TASK ITEM ▸
Below are the records; copy each line in which "Endpoint" can be found.

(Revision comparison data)
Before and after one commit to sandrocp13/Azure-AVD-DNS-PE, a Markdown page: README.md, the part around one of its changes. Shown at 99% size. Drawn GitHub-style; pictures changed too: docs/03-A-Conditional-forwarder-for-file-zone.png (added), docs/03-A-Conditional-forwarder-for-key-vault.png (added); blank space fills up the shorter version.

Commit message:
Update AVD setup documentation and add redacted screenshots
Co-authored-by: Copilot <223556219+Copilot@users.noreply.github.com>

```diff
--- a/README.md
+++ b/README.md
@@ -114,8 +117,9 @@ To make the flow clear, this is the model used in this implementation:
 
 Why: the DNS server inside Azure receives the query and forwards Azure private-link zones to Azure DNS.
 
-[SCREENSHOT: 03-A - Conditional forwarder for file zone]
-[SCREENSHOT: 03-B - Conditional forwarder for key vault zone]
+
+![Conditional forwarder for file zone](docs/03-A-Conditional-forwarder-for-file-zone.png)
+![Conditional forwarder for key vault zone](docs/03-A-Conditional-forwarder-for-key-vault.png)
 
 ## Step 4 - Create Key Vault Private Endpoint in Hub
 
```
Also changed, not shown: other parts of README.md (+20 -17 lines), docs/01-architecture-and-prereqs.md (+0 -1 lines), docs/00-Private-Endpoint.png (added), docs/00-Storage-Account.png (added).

EXPECTED ANSWER ▸
 ## Step 4 - Create Key Vault Private Endpoint in Hub
Also changed, not shown: other parts of README.md (+20 -17 lines), docs/01-architecture-and-prereqs.md (+0 -1 lines), docs/00-Private-Endpoint.png (added), docs/00-Storage-Account.png (added).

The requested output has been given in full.